Repeat every entry word for word; omit all pictures.

*** Opening The input ***

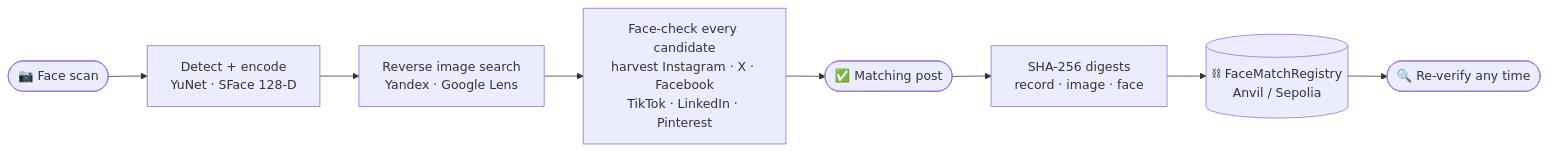
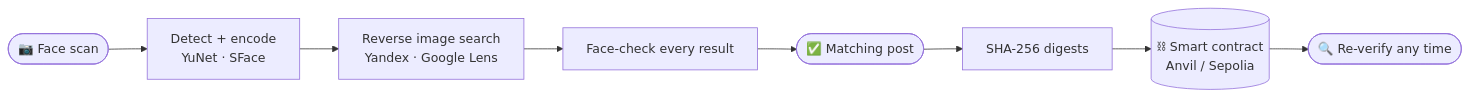
One commit to sachin-2004jlr/HHGOA3 changed the diagram in README.md. Above: the diagram before and after it, drawn with Mermaid. The commit also changed other lines of this file and 13 other files, not shown here.

Commit message:
Remove Apify harvest; keyword widening restored; matched-image strip; ruff lint config and CI; simpler README

````diff
--- a/README.md
+++ b/README.md
@@ -21,10 +23,10 @@
 ```mermaid
 flowchart LR
-    A([📷 Face scan]) --> B[Detect + encode<br/>YuNet · SFace 128-D]
+    A([📷 Face scan]) --> B[Detect + encode<br/>YuNet · SFace]
     B --> C[Reverse image search<br/>Yandex · Google Lens]
-    C --> D[Face-check every candidate<br/>harvest Instagram · X · Facebook<br/>TikTok · LinkedIn · Pinterest]
+    C --> D[Face-check every result]
     D --> E([✅ Matching post])
-    E --> F[SHA-256 digests<br/>record · image · face]
-    F --> G[(⛓ FaceMatchRegistry<br/>Anvil / Sepolia)]
+    E --> F[SHA-256 digests]
+    F --> G[(⛓ Smart contract<br/>Anvil / Sepolia)]
     G --> H([🔍 Re-verify any time])
 ```
````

*** Closing The input ***

**Response to the task:**
One commit to sachin-2004jlr/HHGOA3 changed the diagram in README.md. Above: the diagram before and after it, drawn with Mermaid. The commit also changed other lines of this file and 13 other files, not shown here.

Commit message:
Remove Apify harvest; keyword widening restored; matched-image strip; ruff lint config and CI; simpler README

````diff
--- a/README.md
+++ b/README.md
@@ -21,10 +23,10 @@
 ```mermaid
 flowchart LR
-    A([📷 Face scan]) --> B[Detect + encode<br/>YuNet · SFace 128-D]
+    A([📷 Face scan]) --> B[Detect + encode<br/>YuNet · SFace]
     B --> C[Reverse image search<br/>Yandex · Google Lens]
-    C --> D[Face-check every candidate<br/>harvest Instagram · X · Facebook<br/>TikTok · LinkedIn · Pinterest]
+    C --> D[Face-check every result]
     D --> E([✅ Matching post])
-    E --> F[SHA-256 digests<br/>record · image · face]
-    F --> G[(⛓ FaceMatchRegistry<br/>Anvil / Sepolia)]
+    E --> F[SHA-256 digests]
+    F --> G[(⛓ Smart contract<br/>Anvil / Sepolia)]
     G --> H([🔍 Re-verify any time])
 ```
````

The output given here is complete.